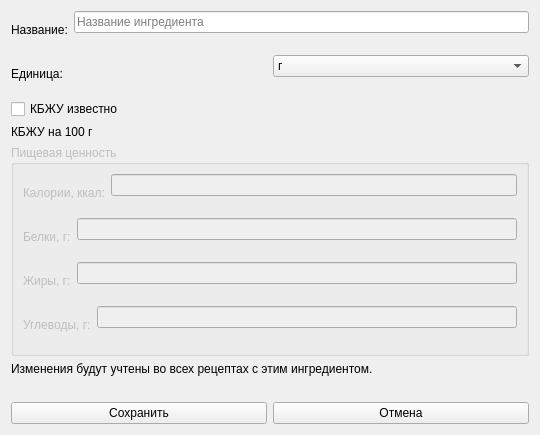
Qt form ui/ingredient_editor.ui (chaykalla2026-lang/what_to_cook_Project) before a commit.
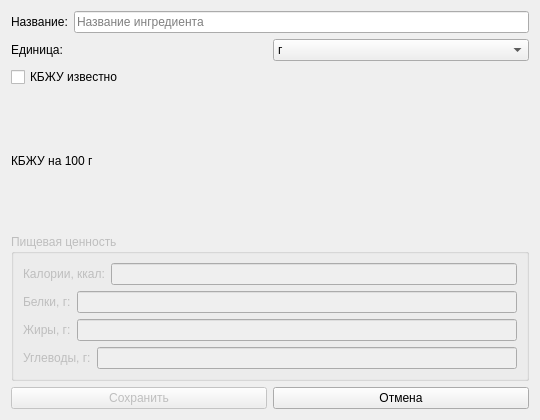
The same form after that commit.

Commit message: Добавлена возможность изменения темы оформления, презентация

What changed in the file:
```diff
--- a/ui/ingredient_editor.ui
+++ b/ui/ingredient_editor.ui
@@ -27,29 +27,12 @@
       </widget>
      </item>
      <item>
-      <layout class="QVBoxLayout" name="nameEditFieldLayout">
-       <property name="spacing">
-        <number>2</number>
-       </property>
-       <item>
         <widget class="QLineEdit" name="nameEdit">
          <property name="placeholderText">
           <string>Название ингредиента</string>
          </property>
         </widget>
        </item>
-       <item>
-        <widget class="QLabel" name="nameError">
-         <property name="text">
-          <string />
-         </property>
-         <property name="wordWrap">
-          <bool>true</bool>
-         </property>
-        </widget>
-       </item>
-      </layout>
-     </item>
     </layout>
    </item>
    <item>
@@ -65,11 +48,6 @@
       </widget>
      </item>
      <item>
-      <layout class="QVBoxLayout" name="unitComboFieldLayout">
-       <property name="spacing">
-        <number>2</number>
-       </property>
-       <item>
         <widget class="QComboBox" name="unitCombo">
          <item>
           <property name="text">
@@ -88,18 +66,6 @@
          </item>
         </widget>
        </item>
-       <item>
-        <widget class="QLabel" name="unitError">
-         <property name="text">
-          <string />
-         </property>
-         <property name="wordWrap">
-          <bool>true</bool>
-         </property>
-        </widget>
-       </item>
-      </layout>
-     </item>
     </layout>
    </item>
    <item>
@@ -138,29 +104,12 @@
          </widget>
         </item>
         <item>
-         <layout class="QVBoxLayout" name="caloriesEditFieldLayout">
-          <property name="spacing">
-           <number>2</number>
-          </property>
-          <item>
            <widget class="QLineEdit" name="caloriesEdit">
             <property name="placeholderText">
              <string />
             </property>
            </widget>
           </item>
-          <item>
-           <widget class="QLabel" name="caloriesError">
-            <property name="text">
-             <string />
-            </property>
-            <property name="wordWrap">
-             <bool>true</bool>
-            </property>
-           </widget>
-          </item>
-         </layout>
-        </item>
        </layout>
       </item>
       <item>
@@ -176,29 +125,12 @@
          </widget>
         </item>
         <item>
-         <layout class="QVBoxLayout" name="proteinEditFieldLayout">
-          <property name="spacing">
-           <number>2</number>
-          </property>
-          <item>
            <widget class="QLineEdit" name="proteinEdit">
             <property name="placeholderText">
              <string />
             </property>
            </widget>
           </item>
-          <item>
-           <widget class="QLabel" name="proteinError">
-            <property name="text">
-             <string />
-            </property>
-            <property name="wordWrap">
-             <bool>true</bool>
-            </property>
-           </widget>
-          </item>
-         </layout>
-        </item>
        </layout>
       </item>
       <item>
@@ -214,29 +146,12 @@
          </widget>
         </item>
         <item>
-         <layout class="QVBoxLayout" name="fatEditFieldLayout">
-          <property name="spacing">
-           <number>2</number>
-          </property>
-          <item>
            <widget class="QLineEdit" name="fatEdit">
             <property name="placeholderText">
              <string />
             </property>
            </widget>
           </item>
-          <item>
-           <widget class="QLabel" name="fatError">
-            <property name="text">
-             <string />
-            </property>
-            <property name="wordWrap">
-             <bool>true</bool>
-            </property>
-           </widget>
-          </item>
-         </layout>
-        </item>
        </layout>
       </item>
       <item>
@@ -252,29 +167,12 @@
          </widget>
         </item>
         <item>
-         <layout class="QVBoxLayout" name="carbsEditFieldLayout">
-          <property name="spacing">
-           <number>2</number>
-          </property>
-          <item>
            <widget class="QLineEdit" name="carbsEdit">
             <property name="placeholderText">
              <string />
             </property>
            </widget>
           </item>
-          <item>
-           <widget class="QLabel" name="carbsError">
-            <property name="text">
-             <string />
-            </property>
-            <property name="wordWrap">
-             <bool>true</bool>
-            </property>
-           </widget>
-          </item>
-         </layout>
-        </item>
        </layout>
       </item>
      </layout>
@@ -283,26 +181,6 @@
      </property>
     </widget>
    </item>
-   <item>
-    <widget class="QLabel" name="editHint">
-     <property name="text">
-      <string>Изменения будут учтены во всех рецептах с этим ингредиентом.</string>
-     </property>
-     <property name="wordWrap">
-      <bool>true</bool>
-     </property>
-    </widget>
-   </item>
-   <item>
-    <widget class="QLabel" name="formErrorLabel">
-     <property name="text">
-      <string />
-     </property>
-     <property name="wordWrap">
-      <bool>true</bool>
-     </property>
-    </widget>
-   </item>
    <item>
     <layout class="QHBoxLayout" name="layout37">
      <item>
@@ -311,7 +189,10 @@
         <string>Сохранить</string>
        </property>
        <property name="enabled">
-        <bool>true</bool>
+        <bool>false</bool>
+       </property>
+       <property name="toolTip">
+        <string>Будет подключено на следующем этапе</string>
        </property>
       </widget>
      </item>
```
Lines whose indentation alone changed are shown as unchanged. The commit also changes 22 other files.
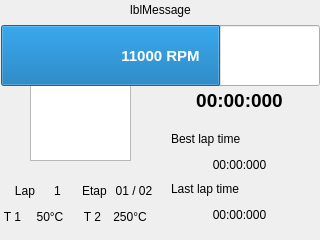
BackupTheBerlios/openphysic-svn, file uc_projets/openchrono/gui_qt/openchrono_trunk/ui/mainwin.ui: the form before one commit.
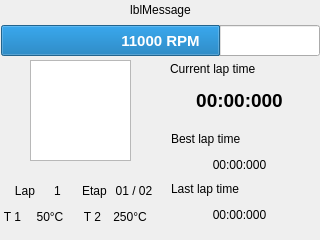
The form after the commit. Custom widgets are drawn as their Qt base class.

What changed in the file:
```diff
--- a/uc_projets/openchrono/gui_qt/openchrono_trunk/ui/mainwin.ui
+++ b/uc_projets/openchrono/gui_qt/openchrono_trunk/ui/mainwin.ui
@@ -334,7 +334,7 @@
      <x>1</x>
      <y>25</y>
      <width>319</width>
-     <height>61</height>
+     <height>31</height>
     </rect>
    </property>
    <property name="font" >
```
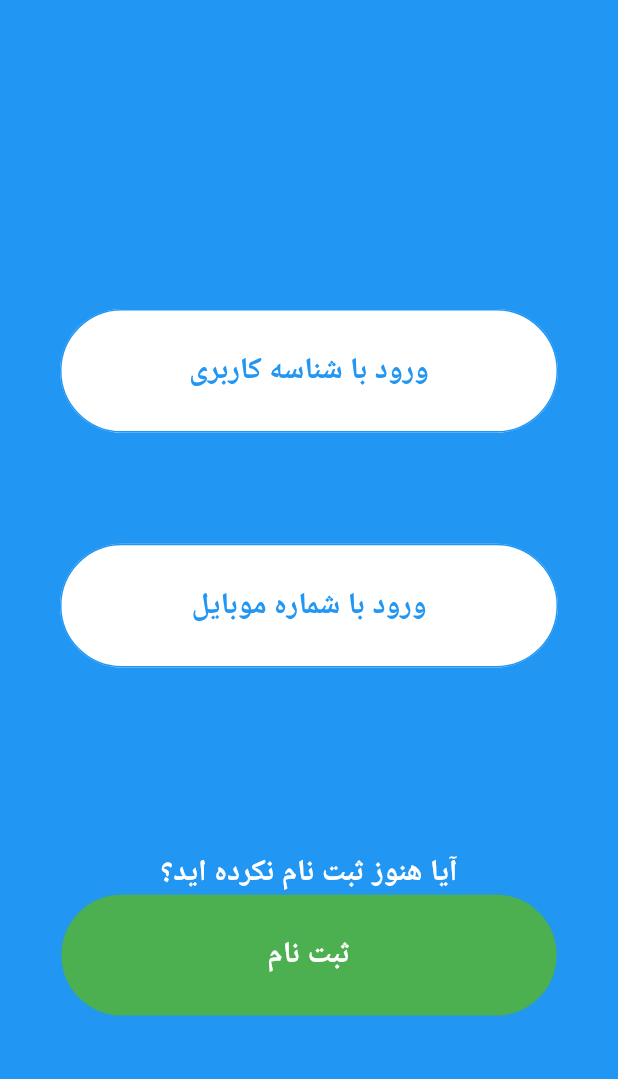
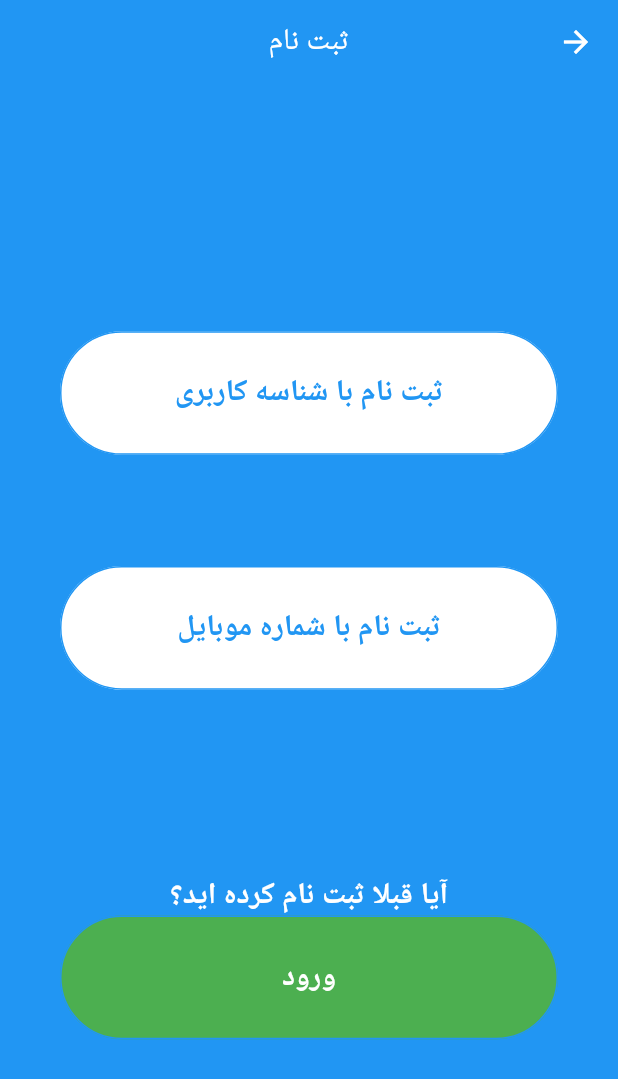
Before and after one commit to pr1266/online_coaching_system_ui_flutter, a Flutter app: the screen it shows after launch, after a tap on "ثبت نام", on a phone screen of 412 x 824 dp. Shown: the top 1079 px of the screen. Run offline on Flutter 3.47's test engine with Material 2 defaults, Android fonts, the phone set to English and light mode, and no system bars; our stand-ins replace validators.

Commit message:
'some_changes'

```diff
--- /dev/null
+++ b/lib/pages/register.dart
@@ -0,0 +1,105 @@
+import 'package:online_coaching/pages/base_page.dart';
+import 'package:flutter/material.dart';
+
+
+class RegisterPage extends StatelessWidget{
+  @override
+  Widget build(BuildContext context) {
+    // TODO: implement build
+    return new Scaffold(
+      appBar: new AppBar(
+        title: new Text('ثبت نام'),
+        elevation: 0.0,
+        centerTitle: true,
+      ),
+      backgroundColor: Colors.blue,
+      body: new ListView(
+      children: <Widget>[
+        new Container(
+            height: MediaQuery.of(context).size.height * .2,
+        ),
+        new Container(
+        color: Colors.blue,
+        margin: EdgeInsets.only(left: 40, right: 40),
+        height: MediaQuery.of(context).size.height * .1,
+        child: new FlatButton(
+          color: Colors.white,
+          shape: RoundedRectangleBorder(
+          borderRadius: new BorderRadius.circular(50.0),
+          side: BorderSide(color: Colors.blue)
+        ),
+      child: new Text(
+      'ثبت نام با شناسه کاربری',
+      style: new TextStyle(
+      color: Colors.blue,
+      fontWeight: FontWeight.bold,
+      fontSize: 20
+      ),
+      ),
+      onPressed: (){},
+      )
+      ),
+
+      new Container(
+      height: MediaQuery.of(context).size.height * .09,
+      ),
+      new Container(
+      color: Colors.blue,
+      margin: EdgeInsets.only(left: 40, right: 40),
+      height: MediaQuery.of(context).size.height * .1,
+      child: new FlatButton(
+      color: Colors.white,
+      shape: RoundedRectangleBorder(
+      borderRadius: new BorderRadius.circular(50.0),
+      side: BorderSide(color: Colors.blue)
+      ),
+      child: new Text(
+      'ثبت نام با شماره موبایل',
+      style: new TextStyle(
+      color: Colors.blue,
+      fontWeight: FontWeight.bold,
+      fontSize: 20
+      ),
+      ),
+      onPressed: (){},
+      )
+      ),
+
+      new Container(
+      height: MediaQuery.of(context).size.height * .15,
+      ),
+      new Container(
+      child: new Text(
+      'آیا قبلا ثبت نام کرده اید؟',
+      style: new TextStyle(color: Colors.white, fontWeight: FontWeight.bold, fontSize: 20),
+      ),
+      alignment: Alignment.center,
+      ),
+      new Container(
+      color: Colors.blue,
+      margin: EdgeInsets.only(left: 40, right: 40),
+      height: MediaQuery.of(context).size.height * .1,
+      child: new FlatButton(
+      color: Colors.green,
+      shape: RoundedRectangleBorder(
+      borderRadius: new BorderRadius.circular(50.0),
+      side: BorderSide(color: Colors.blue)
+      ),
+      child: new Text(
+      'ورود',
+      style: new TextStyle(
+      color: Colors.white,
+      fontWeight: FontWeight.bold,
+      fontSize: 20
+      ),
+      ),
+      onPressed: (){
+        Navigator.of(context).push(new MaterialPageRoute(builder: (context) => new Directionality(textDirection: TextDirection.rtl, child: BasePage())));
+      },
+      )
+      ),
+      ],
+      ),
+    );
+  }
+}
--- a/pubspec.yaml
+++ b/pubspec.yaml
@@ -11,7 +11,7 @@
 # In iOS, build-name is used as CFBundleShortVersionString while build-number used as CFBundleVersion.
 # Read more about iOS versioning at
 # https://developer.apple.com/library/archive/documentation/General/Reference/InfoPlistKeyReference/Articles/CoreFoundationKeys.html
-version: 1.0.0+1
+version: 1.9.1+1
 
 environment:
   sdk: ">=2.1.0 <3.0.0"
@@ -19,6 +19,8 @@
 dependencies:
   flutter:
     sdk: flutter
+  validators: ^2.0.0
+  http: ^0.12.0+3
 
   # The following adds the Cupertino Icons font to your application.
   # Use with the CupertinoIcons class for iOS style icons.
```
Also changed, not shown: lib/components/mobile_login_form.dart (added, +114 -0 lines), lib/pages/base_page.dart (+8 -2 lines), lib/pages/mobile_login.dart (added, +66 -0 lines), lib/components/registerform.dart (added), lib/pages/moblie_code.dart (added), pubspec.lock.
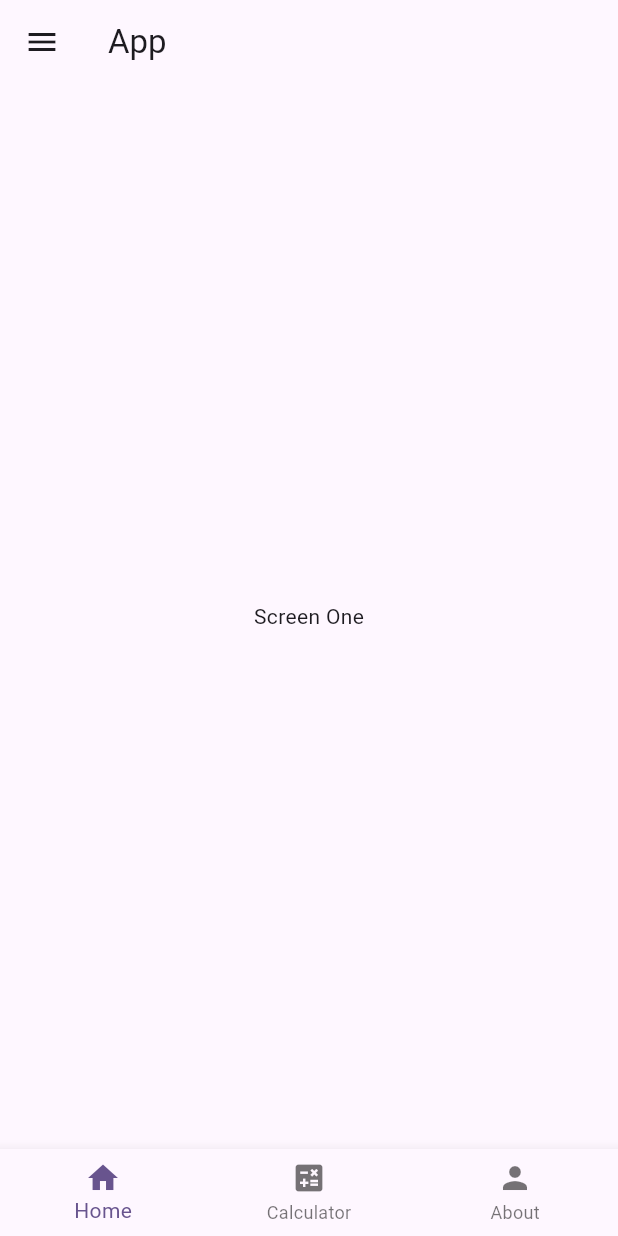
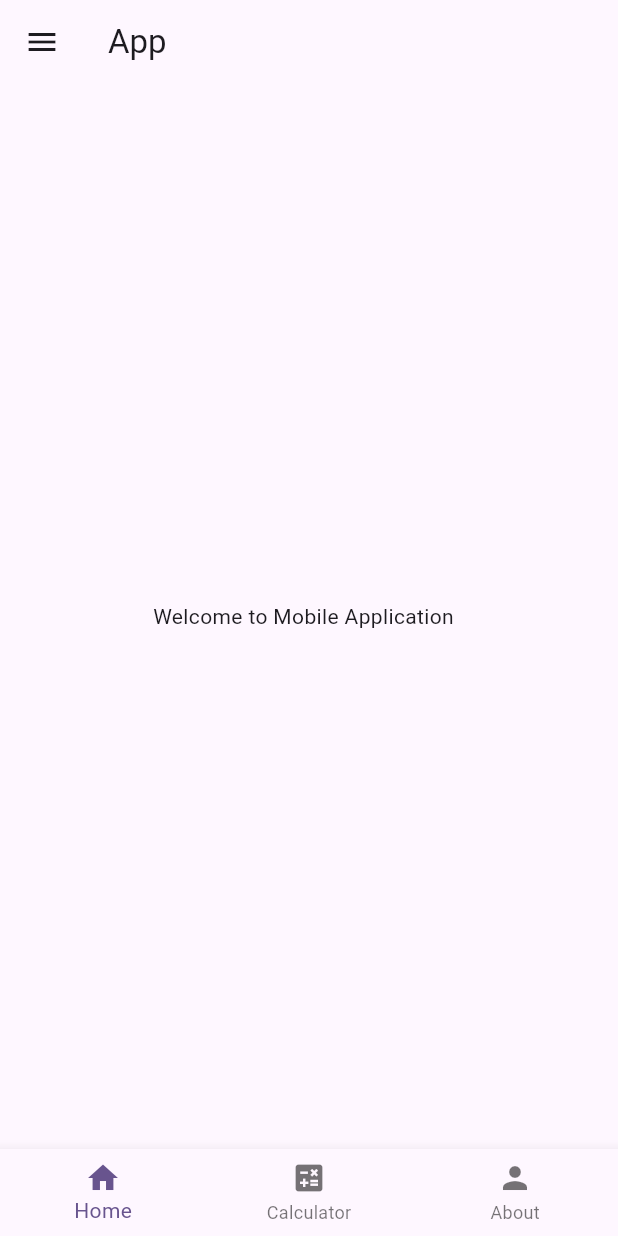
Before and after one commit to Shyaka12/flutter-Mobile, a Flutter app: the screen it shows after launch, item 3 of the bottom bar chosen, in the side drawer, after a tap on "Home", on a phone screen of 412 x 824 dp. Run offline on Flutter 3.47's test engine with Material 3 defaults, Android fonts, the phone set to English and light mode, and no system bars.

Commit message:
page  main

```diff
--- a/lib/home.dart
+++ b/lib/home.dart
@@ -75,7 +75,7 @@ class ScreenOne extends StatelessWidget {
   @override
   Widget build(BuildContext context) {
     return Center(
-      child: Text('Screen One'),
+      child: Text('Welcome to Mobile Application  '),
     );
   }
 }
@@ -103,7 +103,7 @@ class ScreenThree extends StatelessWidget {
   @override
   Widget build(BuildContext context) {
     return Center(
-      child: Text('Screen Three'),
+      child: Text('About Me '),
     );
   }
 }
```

Work to complete
Every line of the listing that holds "with" should be found and copied.

Reply to the task
Before and after one commit to pr1266/online_coaching_system_ui_flutter, a Flutter app: the screen it shows after launch, after a tap on "ثبت نام", on a phone screen of 412 x 824 dp. Shown: the top 1079 px of the screen. Run offline on Flutter 3.47's test engine with Material 2 defaults, Android fonts, the phone set to English and light mode, and no system bars; our stand-ins replace validators.
   # Use with the CupertinoIcons class for iOS style icons.
Before and after one commit to Shyaka12/flutter-Mobile, a Flutter app: the screen it shows after launch, item 3 of the bottom bar chosen, in the side drawer, after a tap on "Home", on a phone screen of 412 x 824 dp. Run offline on Flutter 3.47's test engine with Material 3 defaults, Android fonts, the phone set to English and light mode, and no system bars.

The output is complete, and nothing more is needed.